Seasonal Affective Disorder and Premenstrual Dysphoric Disorder a psychopathological continuum: the role of serotonin
Chronobiology studies in the psychiatric field have highlighted numerous aspects that unite seasonal affective disorder and premenstrual dysphoric disorder. Today there is the hypothesis that these two disorders could be manifestations of the same pathology.
Advertising message Since ancient times it has been observed that climatic variations influence the state of health and mood. Hippocrates in 400 BC. C. described a depression related to the seasons. His writings and those of Pliny and Aristotle in the classical period testify that a number of symptoms that afflicted women in the premenstrual period were also known. Chronobiology currently studies periodic phenomena in living organisms and describes the molecular mechanisms linked to dark-light cycles, to the alternation of seasons and moon phases. It is now proven that the production of numerous hormones and various neurotransmitters is influenced by these facts. Numerous chronobiological psychiatric studies have been conducted over the past twenty years.
There are two mood disorders, the seasonal affective disorder and the premenstrual dysphoric disorder, which in addition to having the periodicity in manifestation in common, seem to share some etiopathogenetic aspects.
Seasonal Affective Disorder is an atypical chronic depressive disorder whose symptoms can occur with a winter periodicity, with onset in the autumn season, or summer with spring onset. From a clinical point of view, the atypical nature of the disorder is linked to the fact that the mood is depressed but reactive. This means that those who suffer from it have a drop in mood, but are able to rejoice in the face of positive events. Other symptoms are hyperphagia, with preference for carbohydrate ingestion, fatigue, hypersomnia and weight gain. There are several etiopathogenetic hypotheses for SAD, all of which have a common denominator represented by the duration of exposure to sunlight. The amount of light affects the endogenous production of melatonin and serotonin. Melatonin, also called sleep hormone, it could be produced in excess in the absence of sunlight. Too high levels generate hypersomnia and could predispose to depression. According to the results of a study by researchers at the University of Copenhagen, presented at the XII International Conference on Neuropsychopharmacology in London (2014), people who develop SAD have altered SERT levels, which is the serotonin transporter molecule.

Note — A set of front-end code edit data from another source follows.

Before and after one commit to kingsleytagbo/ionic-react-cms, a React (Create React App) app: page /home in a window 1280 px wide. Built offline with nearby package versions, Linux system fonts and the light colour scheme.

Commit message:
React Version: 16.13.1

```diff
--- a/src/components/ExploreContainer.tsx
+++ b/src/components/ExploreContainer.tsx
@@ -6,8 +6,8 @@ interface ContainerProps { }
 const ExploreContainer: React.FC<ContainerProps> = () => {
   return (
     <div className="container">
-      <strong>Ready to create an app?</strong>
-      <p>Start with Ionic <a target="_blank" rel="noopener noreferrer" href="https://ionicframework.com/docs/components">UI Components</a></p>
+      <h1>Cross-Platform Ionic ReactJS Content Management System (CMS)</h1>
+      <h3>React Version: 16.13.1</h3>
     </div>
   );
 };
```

Advertising message It is a mood disorder that occurs among the symptoms of premenstrual syndrome. It is characterized not only by depressed mood but also by irritability and emotional lability. The intensity of these symptoms can be such as to significantly affect work activity and social interactions. There are several etiological factors called into question to explain the origin of this disorder. Rojanski et al. (1991) in one study reported an overall reduction in serotonin plasma levels in the luteinic phase of the ovarian cycle in women with PMS. Serotonin convolution is also demonstrated by the ex-juvantibus criterion, in fact in 60% of women with PMS, the symptoms regress with the administration of serotonergic antidepressants (Steiner M. et al. 1995, Freeman Ew. 2005).

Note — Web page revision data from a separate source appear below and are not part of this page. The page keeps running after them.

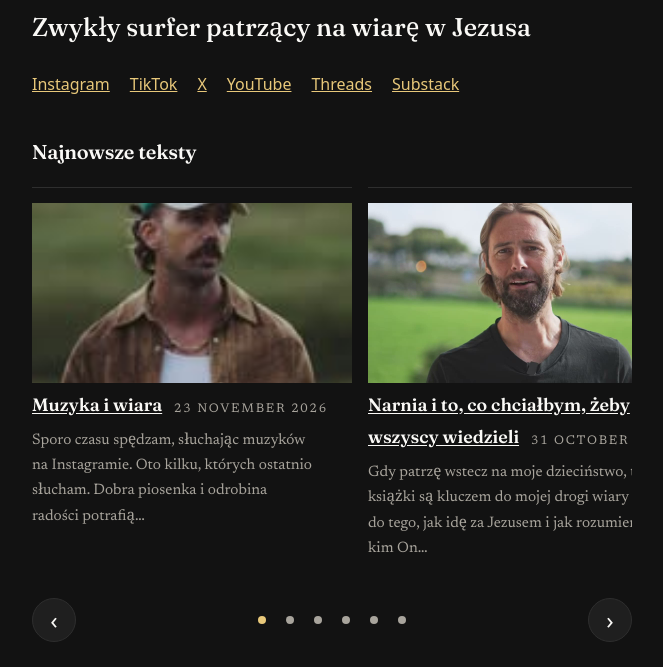
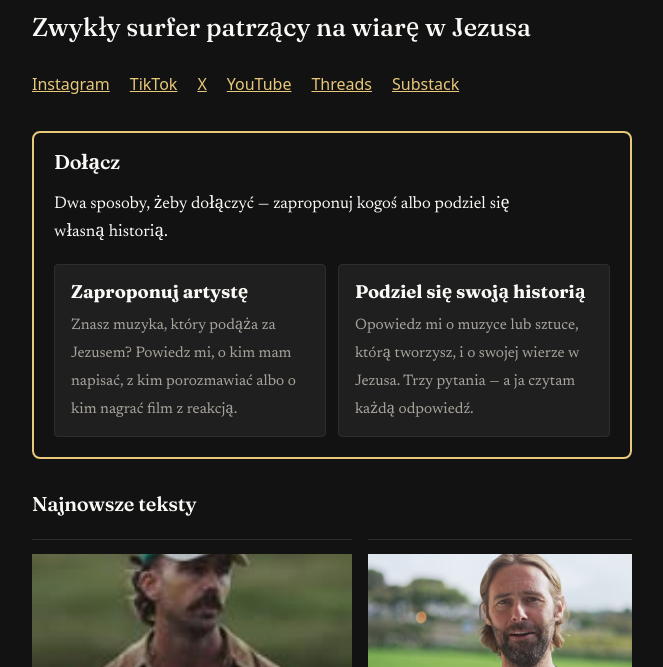
Before and after one commit to streamjonathan/jonathanmccallum-pl, an Eleventy site: page index.njk in a window 1280 px wide. Shown: the part 133-800 px from the top of the page, without its empty margins (308-971 px from the left). Built offline with nearby package versions, Linux system fonts and the light colour scheme; Eleventy itself is replaced by a stand-in of ours; files that its build step writes are made by us from their sources; files whose address does not match are found by name.

Commit message:
Get involved box (translated), linking to the main site's Suggest and Share pages
The two cards link to https://jonathanmccallum.com/suggest-an-artist/ and
https://jonathanmccallum.com/share-your-story/ — this language site has no
suggest/share pages of its own, and the Worker's session cookie is host-only
for jonathanmccallum.com (no CORS for cross-origin API calls), so sign-in and
the forms cannot run on a jonathanmccallum-<code>.pages.dev origin.
Deployment waits on the Cloudflare 20-project cap / clubhousejonathan token.

```diff
--- /dev/null
+++ b/_includes/get-involved.njk
@@ -0,0 +1,14 @@
+<section class="get-involved" aria-labelledby="get-involved-heading">
+  <h2 id="get-involved-heading">Dołącz</h2>
+  <p>Dwa sposoby, żeby dołączyć — zaproponuj kogoś albo podziel się własną historią.</p>
+  <div class="get-involved__cards">
+    <a class="get-involved__card" href="https://jonathanmccallum.com/suggest-an-artist/">
+      <strong>Zaproponuj artystę</strong>
+      <span>Znasz muzyka, który podąża za Jezusem? Powiedz mi, o kim mam napisać, z kim porozmawiać albo o kim nagrać film z reakcją.</span>
+    </a>
+    <a class="get-involved__card" href="https://jonathanmccallum.com/share-your-story/">
+      <strong>Podziel się swoją historią</strong>
+      <span>Opowiedz mi o muzyce lub sztuce, którą tworzysz, i o swojej wierze w Jezusa. Trzy pytania — a ja czytam każdą odpowiedź.</span>
+    </a>
+  </div>
+</section>
--- a/_includes/layouts/base.njk
+++ b/_includes/layouts/base.njk
@@ -121,8 +121,8 @@
 </script>
 {% endif %}
 <link rel="alternate" type="application/rss+xml" title="{{ site.title }}" href="/feed/">
-<link rel="preload" href="/css/style.css?v=12" as="style">
-<link rel="stylesheet" href="/css/style.css?v=12">
+<link rel="preload" href="/css/style.css?v=13" as="style">
+<link rel="stylesheet" href="/css/style.css?v=13">
 </head>
 <body>
 <a class="skip-link" href="#main">Przejdź do treści</a>
--- a/_includes/layouts/page.njk
+++ b/_includes/layouts/page.njk
@@ -5,3 +5,6 @@ layout: layouts/base.njk
   <h1>{{ title }}</h1>
   {{ content | safe }}
 </article>
+{% if page.url != "/suggest-an-artist/" and page.url != "/share-your-story/" %}
+{% include "get-involved.njk" %}
+{% endif %}
--- a/_includes/layouts/post.njk
+++ b/_includes/layouts/post.njk
@@ -10,6 +10,7 @@ layout: layouts/base.njk
   {{ content | safe }}
   </div>
 </article>
+{% include "get-involved.njk" %}
 {% set prevPost = collections.publishedPosts | getPreviousCollectionItem(page) %}
 {% set nextPost = collections.publishedPosts | getNextCollectionItem(page) %}
 {% if prevPost or nextPost %}
--- a/css/style.css
+++ b/css/style.css
@@ -256,6 +256,32 @@ button[type="submit"] {
 /* Featured carousel: the newest articles in a slow-moving row, same
    scroll-snap pattern as the Watch row. The reader can swipe or scroll
    it by hand; the script below moves it along gently when left alone. */
+/* Get involved: the reader forms, on the main site, in a gold box so they pop out.
+   On this language site the two cards link to jonathanmccallum.com, where
+   sign-in and the forms live (the session cookie is host-only for the main
+   site, so they cannot run here). */
+.get-involved {
+  border: 2px solid var(--link);
+  border-radius: 0.5rem;
+  padding: 1rem 1.25rem 1.25rem;
+  margin: 0 0 1.5rem;
+}
+.get-involved h2 { margin-top: 0; }
+.get-involved__cards { display: flex; flex-wrap: wrap; gap: 0.75rem; margin-top: 0.75rem; }
+.get-involved__card {
+  flex: 1 1 16rem;
+  display: block;
+  padding: 0.75rem 1rem;
+  border: 1px solid var(--line);
+  border-radius: 0.25rem;
+  background: var(--code-bg);
+  color: var(--text);
+  text-decoration: none;
+}
+.get-involved__card:hover { border-color: var(--link); }
+.get-involved__card strong { display: block; font-family: "Fraunces", Georgia, "Iowan Old Style", "Times New Roman", serif; font-size: 1.15rem; margin-bottom: 0.25rem; }
+.get-involved__card span { color: var(--muted); font-size: 0.95rem; }
+
 .featured { margin-top: 1.5rem; }
 .featured-row { display: flex; gap: 1rem; overflow-x: auto; scroll-snap-type: x mandatory; list-style: none; padding: 0 0 0.5rem; margin: 1rem 0; }
 /* The arrows and dots are the navigation now, so the row's own
--- a/index.njk
+++ b/index.njk
@@ -17,6 +17,8 @@ eleventyExcludeFromCollections: true
   <a href="https://www.threads.com/@jonamccallum">Threads</a>
   <a href="https://jonamccallum.substack.com">Substack</a>
 </p>
+
+{% include "get-involved.njk" %}
 
 <section class="featured" data-fade aria-labelledby="featured-heading">
   <h2 id="featured-heading">Najnowsze teksty</h2>
```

In 2006, the results of a study were published in the Italian Journal of Psychopathology which aimed to evaluate the prevalence of SAD and PMS in a population of women without psychiatric disorders and to determine the prevalence of PMS in women who presented with a diagnosis of SAD. The results of the study allow us to affirm that SAD and PMS have an overlapping epidemiological profile and a similar symptomatology. The therapeutic efficacy of serotonergic antidepressants is recognized for both disorders. In the Italian female population SAD and PMS occur frequently in association. All these data lead to suppose a common neurobiological basis, the two disorders could be manifestations of the same pathology.